Moments in Tlalteuctli.
Summary: Moments in Tlalteuctli is the working title for this work in progress. In it, Hortencia and Elvira Colorado, of Coatlicue Theater Company tell stories of environmental and societal violence against women offered as a healing performance for the earth and humanity. The stories examine border exploitation, abuse, the appropriation of culture and spirituality, NAFTA, the dispossession of indigenous people from their land, and the impact of the low intensity war on indigenous communities in Chiapas. Elvira and Hortencia Colorado, Chichimec Otomi storytellers, playwrights, performers and community activists are founding members of Coatlicue Theatre Company (www.coatlicue.com). They are also members of Danza Mexica Cetiliztli, New York Zapatistas and the American Indian Community House. The company's plays address social, political, cultural and identity issues that impact their lives and their community. Their work is based on stories they weave together which educate as well as entertain, while reaffirming their survival as urban Native American women. They have conducted storytelling/ theatre workshops. They are recipients of the Ingrid Washinawatok Community Activism Award. The American Indian Community House (AICH) is an urban Indian center that services the needs of the Native people living in New York City and welcomes Native visitors to the city. AICH was founded in 1969 and has become a de facto neighborhood serving as a meeting place for the diverse Native community of the New York City area. The Community House offers a variety of services ranging from substance abuse and HIV counseling, to career assistance. It is also home to the only Indian

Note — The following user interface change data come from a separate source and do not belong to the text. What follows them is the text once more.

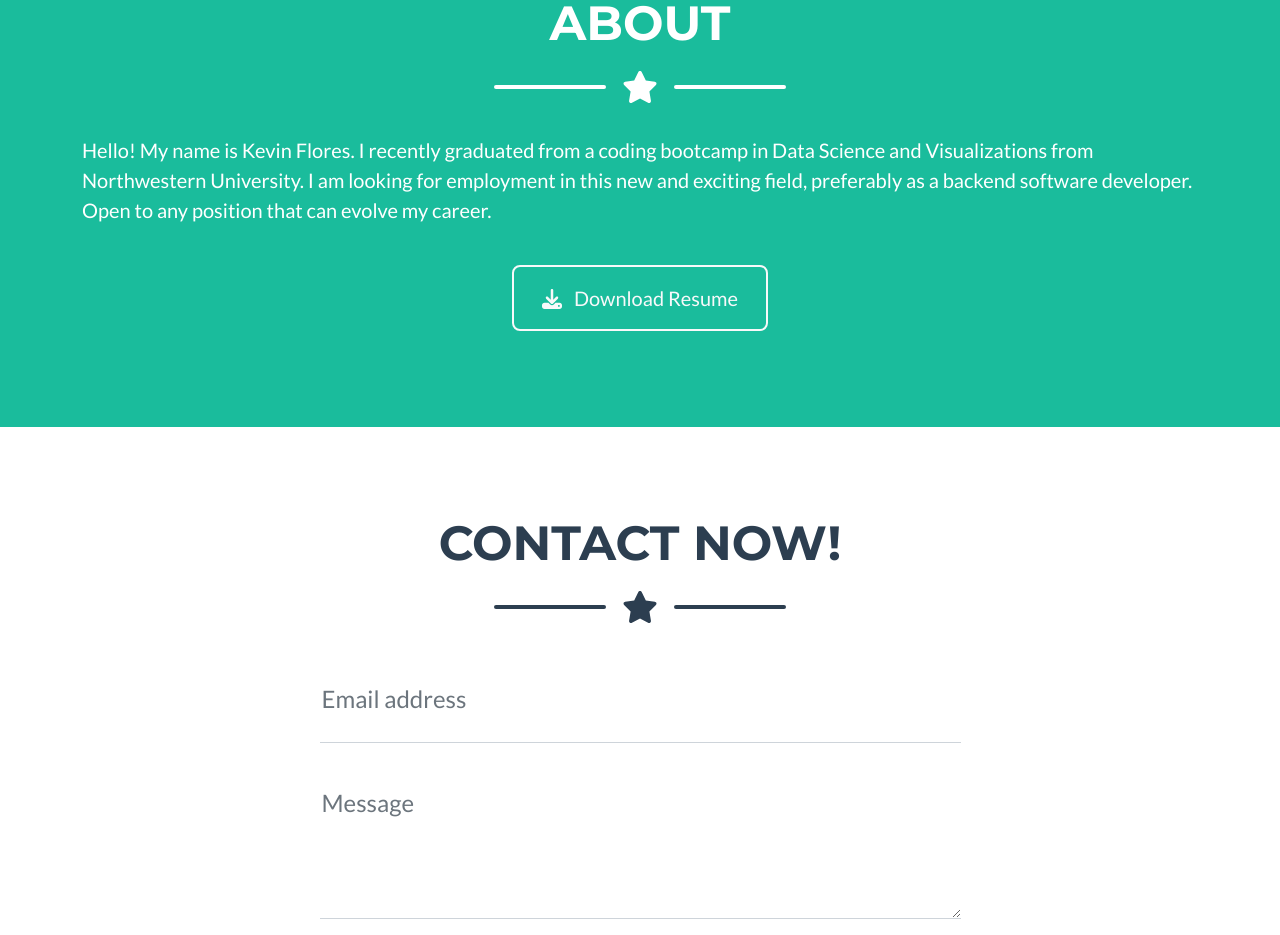
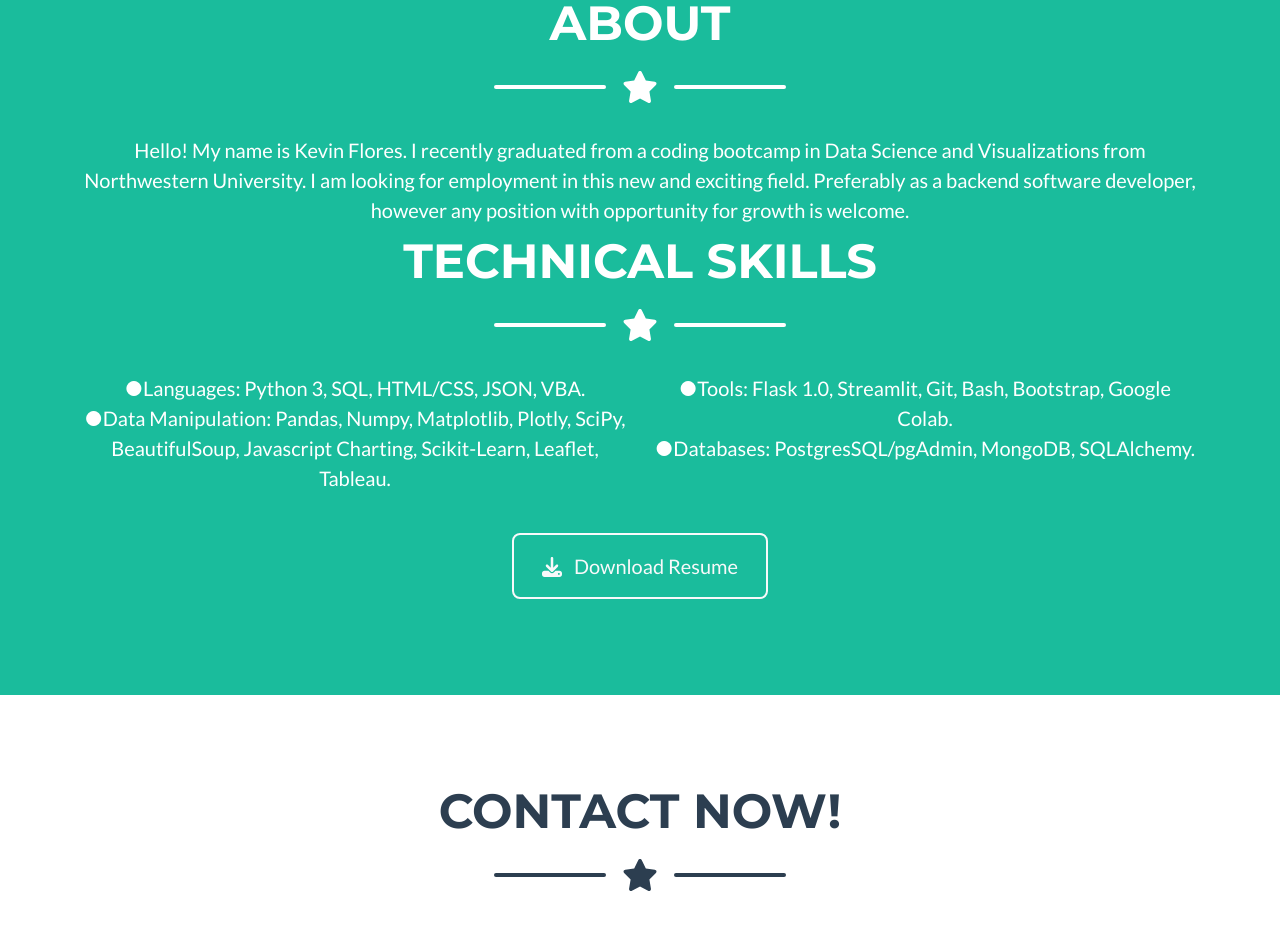
Before and after one commit to Flores-Kevin/Flores-Kevin.github.io, a plain HTML site: page index.html in a window 1280 px wide. Shown: the part 1499-2434 px from the top of the page. Drawn offline with nearby package versions, Linux system fonts and the light colour scheme.

Commit message:
Added Skill section

```diff
--- a/index.html
+++ b/index.html
@@ -141,10 +141,31 @@
                 </div>
                 <!-- About Section Content-->
                 <div class="row">
-                    <div class="col-lg-12 ms-auto"><p class="lead">Hello! My name is Kevin Flores. I recently graduated from a coding bootcamp in Data Science and Visualizations from Northwestern University. I am looking for employment in this new and exciting field, preferably as a backend software developer.
-                        Open to any position that can evolve my career.
+                    <div class="col-lg-12 ms-auto text-center"><p class="lead">Hello! My name is Kevin Flores. I recently graduated from a coding bootcamp in Data Science and Visualizations from Northwestern University. I am looking for employment in this new and exciting field. Preferably as a backend software developer, however any position with opportunity for growth is welcome.
                     </p></div>
                     <!-- <div class="col-lg-4 me-auto"><p class="lead">?</p></div> -->
+                </div>
+                <h4 class="page-section-heading text-center text-uppercase text-white">Technical Skills</h4>
+                <div class="divider-custom divider-light">
+                    <div class="divider-custom-line"></div>
+                    <div class="divider-custom-icon"><i class="fas fa-star"></i></div>
+                    <div class="divider-custom-line"></div>
+                </div>
+                <div class="row">
+                    <div class="col-lg-6 ms-auto text-center">
+                        <p class="lead">
+                            ●Languages: Python 3, SQL, HTML/CSS, JSON, VBA.
+                        </br>
+                            ●Data Manipulation: Pandas, Numpy, Matplotlib, Plotly, SciPy, BeautifulSoup, Javascript Charting, Scikit-Learn, Leaflet, Tableau.
+                        </p>
+                    </div>
+                    <div class="col-lg-6 ms-auto text-center">
+                        <p class="lead">
+                            ●Tools: Flask 1.0, Streamlit, Git, Bash, Bootstrap, Google Colab.
+                        </br>
+                            ●Databases: PostgresSQL/pgAdmin, MongoDB, SQLAlchemy.
+                        </p>
+                    </div>
                 </div>
                 <!-- About Section Button-->
                 <div class="text-center mt-4">
```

Summary: owned and operated art gallery in New York City. The AICHs Performing Arts Department has become an important resource for Native visual and performance artists. Through its programming, performance has become an important educational vehicle, both for the Native and non-Native NY community. The Badger's Corner, initiated in the 1980s, is an education-via-entertainment vehicle for the AICHs visual and performing arts department programs. Taking its name from the Pueblo legend of the four-legged creature who led the Pueblo people out of the underworld after the great flood, the intent of its programming is to inform and challenge people to rethink their concept(s) of Native American people and customs. All performances at AICH are presented under the auspices of the Badgers Corner. Indian Summer is an annual event at AICH and an occasion for artists to present their latest works to the community and the general public. All performers, whether new to the field or veteran practitioners, are encouraged to present their work.
Credits: American Indian Community House, producer ; Coatlicue Theater Company, creator.
Credits: Hortencia Colorado, Elvira Colorado.